The new cost estimate is up to $1.2 billion from $1.1 billion, and the targeted completion date has been moved from early 2017 to mid-2017. At one point, NU predicted that the project would be completed by 2016.
NU executives also dismissed land purchases or easements obtained by the Society for the Protection of New Hampshire Forests to block the project, saying they were never interested in those parcels anyway.
The comments came from Leon J. Olivier, chief operating officer and executive vice president for Northeast Utilities, in the company's regularly scheduled fourth quarter earnings call Wednesday.
"The revised cost estimate is the result of having a more defined design," he said. "This estimate will of course be continually refined as we move through the siting process."

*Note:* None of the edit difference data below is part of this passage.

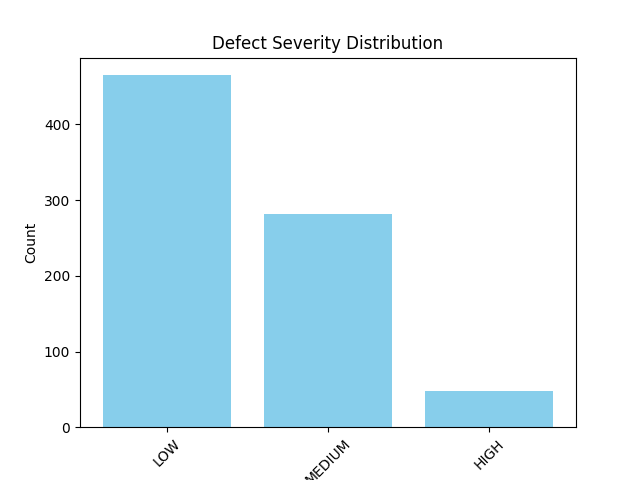
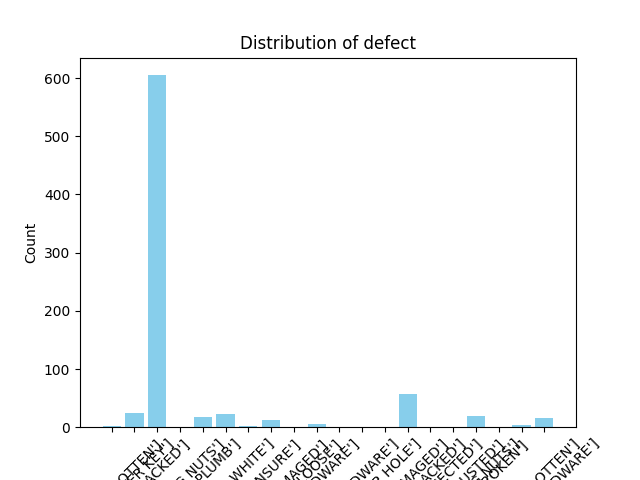
updated

diff --git a/CsvReaderApp/templates/CsvReaderApp/csv_upload.html b/CsvReaderApp/templates/CsvReaderApp/csv_upload.html
@@ -2,15 +2,13 @@
 <html lang="en">
 <head>
     <meta charset="UTF-8">
-    <meta name="viewport" content="width=device-width, initial-scale=1.0">
     <title>Upload CSV File</title>
 </head>
 <body>
-    <h2>Upload CSV File</h2>
-    <form method="POST" enctype="multipart/form-data">
+    <form action="{% url 'upload_file' %}" method="post" enctype="multipart/form-data">
         {% csrf_token %}
-        <input type="file" name="csv_file">
-        <button type="submit">Upload</button>
+        <input type="file" name="csv_file" required>
+        <button type="submit">Upload File</button>
     </form>
 </body>
 </html>

diff --git a/CsvReaderApp/templates/CsvReaderApp/column_select.html b/CsvReaderApp/templates/CsvReaderApp/column_select.html
@@ -8,6 +8,7 @@
     <form action="{% url 'generate_charts' %}" method="post">
         {% csrf_token %}
         <input type="hidden" name="file_name" value="{{ file_name }}">
+        <h1>Select a column to analyze:</h1>
         {% for column in columns %}
             <label>
                 <input type="radio" name="selected_column" value="{{ column }}" required>

diff --git a/CsvReaderApp/views.py b/CsvReaderApp/views.py
@@ -2,52 +2,84 @@ import csv
 import os
 import matplotlib.pyplot as plt
 from collections import Counter
-from django.shortcuts import render
+from django.shortcuts import render, redirect
 from django.conf import settings
+from django.urls import reverse
 import matplotlib
 matplotlib.use('Agg')
+from django.http import HttpResponse
 
-def generate_charts(request):
-    if request.method == 'POST' and request.FILES['csv_file']:
+def upload_file(request):
+    if request.method == 'POST' and 'csv_file' in request.FILES:
         uploaded_file = request.FILES['csv_file']
         file_path = os.path.join(settings.MEDIA_ROOT, uploaded_file.name)
-        with open(file_path, 'wb+') as destination:
-            for chunk in uploaded_file.chunks():
-                destination.write(chunk)
-
-        defect_counts = read_csv_and_process(file_path)
-        bar_chart_url = generate_bar_chart(defect_counts, 'bar_chart.png')
-
-        context = {'bar_chart_url': bar_chart_url}
-        return render(request, 'CsvReaderApp/csv_data.html', context)
+        try:
+            with open(file_path, 'wb+') as destination:
+                for chunk in uploaded_file.chunks():
+                    destination.write(chunk)
+            
+            # Check if the file was saved successfully by verifying its existence
+            if os.path.exists(file_path):
+                # Redirect to column selection with the filename as a parameter
+                return redirect(reverse('select_column') + f'?file={uploaded_file.name}')
+            else:
+                return HttpResponse("Failed to save the file.", status=500)
+        except IOError as e:
+            return HttpResponse(f"Error saving file: {e}", status=500)
     else:
         return render(request, 'CsvReaderApp/csv_upload.html')
 
-def read_csv_and_process(file_path):
+def select_column(request):
+    file_name = request.GET.get('file')
+    file_path = os.path.join(settings.MEDIA_ROOT, file_name)
+    columns = get_csv_columns(file_path)
+    return render(request, 'CsvReaderApp/column_select.html', {'columns': columns, 'file_name': file_name})
+
+def get_csv_columns(file_path):
+    with open(file_path, 'r') as file:
+        reader = csv.reader(file)
+        try:
+            columns = next(reader)
+        except StopIteration:
+            columns = []  # Handle empty files
+    return columns
+
+def generate_charts(request):
+    if request.method == 'POST' and 'selected_column' in request.POST:
+        selected_column = request.POST['selected_column']
+        file_name = request.POST['file_name']
+        file_path = os.path.join(settings.MEDIA_ROOT, file_name)
+
+        defect_counts = read_csv_and_process(file_path, selected_column)
+        bar_chart_url = generate_bar_chart(defect_counts, 'bar_chart.png', selected_column)
+
+        return render(request, 'CsvReaderApp/csv_data.html', {'bar_chart_url': bar_chart_url})
+    else:
+        return redirect('upload_file')
+
+def read_csv_and_process(file_path, selected_column):
     defect_counts = Counter()
     with open(file_path, 'r') as file:
         reader = csv.DictReader(file)
         for row in reader:
-            severity = row['severity'].strip().upper()  # Assuming 'severity' is the correct column name
-            if severity in ['LOW', 'MEDIUM', 'HIGH']:  # Filter unwanted values
-                defect_counts[severity] += 1
+            value = row.get(selected_column, '').strip().upper()
+            if value:  # Ensure value is not empty
+                defect_counts[value] += 1
     return defect_counts
 
-def generate_bar_chart(defect_counts, file_name):
-    severity_levels = ['LOW', 'MEDIUM', 'HIGH']
-    severity_counts = {level: defect_counts.get(level, 0) for level in severity_levels}
-    
+def generate_bar_chart(defect_counts, file_name, selected_column):
+    values = list(defect_counts.keys())
+    counts = [defect_counts[value] for value in values]
+
     fig, ax = plt.subplots()
-    ax.bar(severity_levels, [severity_counts[level] for level in severity_levels], color='skyblue')
-    ax.set_xlabel('Severity')
+    ax.bar(values, counts, color='skyblue')
+    ax.set_xlabel('Values')
     ax.set_ylabel('Count')
-    ax.set_title('Defect Severity Distribution')
+    ax.set_title(f'Distribution of {selected_column}')
     ax.tick_params(axis='x', rotation=45)
-    
+
     file_path = os.path.join(settings.MEDIA_ROOT, file_name)
     plt.savefig(file_path, format='png')
     plt.close()
 
     return os.path.join(settings.MEDIA_URL, file_name)
-
-# Note: Ensure that MEDIA_ROOT and MEDIA_URL are properly configured in your settings.py

diff --git a/CsvReaderApp/urls.py b/CsvReaderApp/urls.py
@@ -1,15 +1,14 @@
-# urls.py
-
+from django.urls import path
+from . import views  # Ensure views is imported from your app
 from django.conf import settings
 from django.conf.urls.static import static
-from django.contrib import admin
-from django.urls import path
-from .views import generate_charts
 
 urlpatterns = [
-    
-    path('generate-charts/', generate_charts, name='generate_charts'),
+    path('upload/', views.upload_file, name='upload_file'),
+    path('select-column/', views.select_column, name='select_column'),
+    path('generate-charts/', views.generate_charts, name='generate_charts'),
 ]
+
 
 if settings.DEBUG:
     urlpatterns += static(settings.MEDIA_URL, document_root=settings.MEDIA_ROOT)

In a similar conference call in July, Olivier predicted that "the new route will be filed with the U.S. Department of Energy in the fourth quarter of (2012). That should support the start of construction in the second half of 2014, and completion by the end of 2016. However, should the process of securing the property continue beyond the end of this quarter, the project completion would move to early 2017."
In his comments Wednesday, Olivier said, "We believe (Northern Pass) will be completed between the end of 2016 and mid-2017."
Paul Patterson, an analyst with Glenrock Associates, pressed Olivier on whether the company had all the required rights of way, prompting Olivier to acknowledge for the first time that the company may seek access to public rights of way along or across state highways.
"We are very confident that we have a route," said Olivier. "We have spent really the last two years acquiring rights of way from private property landowners. We have a number of options around intersections, over public rights of way, so we are very confident we have a route."
The state highway commissioner was asked by an Executive Council member at a Feb. 6 council meeting about inquiries from Northern Pass regarding rights of way along or across Route 3 near the Vermont border.
"It's coming; I know it's coming," said Department of Transportation Commissioner Christopher Clement, in response to a question from District 1 Councilor Ray Burton. "But as of today, we do not."
When Patterson asked about the land purchases or rights of way obtained by the forest society, Olivier said, "the land which they have acquired, for the most part, is land which we never have sought to purchase to begin with. So we are not at all concerned with their claims."
Those comments are inconsistent with the claims of landowners who say they were approached by Northern Pass, but decided to work with the forest society instead, according to society spokesman Jack Savage.
"Multiple landowners with whom we've worked to protect land from Northern Pass report having received offers from Northern Pass," he said. "It's not surprising to learn that at Northeast Utilities the left hand doesn't know what the right hand is doing. Of course it's also common for anyone who loses out on something to then claim they never wanted it in the first place. I'm guessing that when Northern Pass finally packs up and moves on, they will say that they never really wanted to build a transmission line in the first place."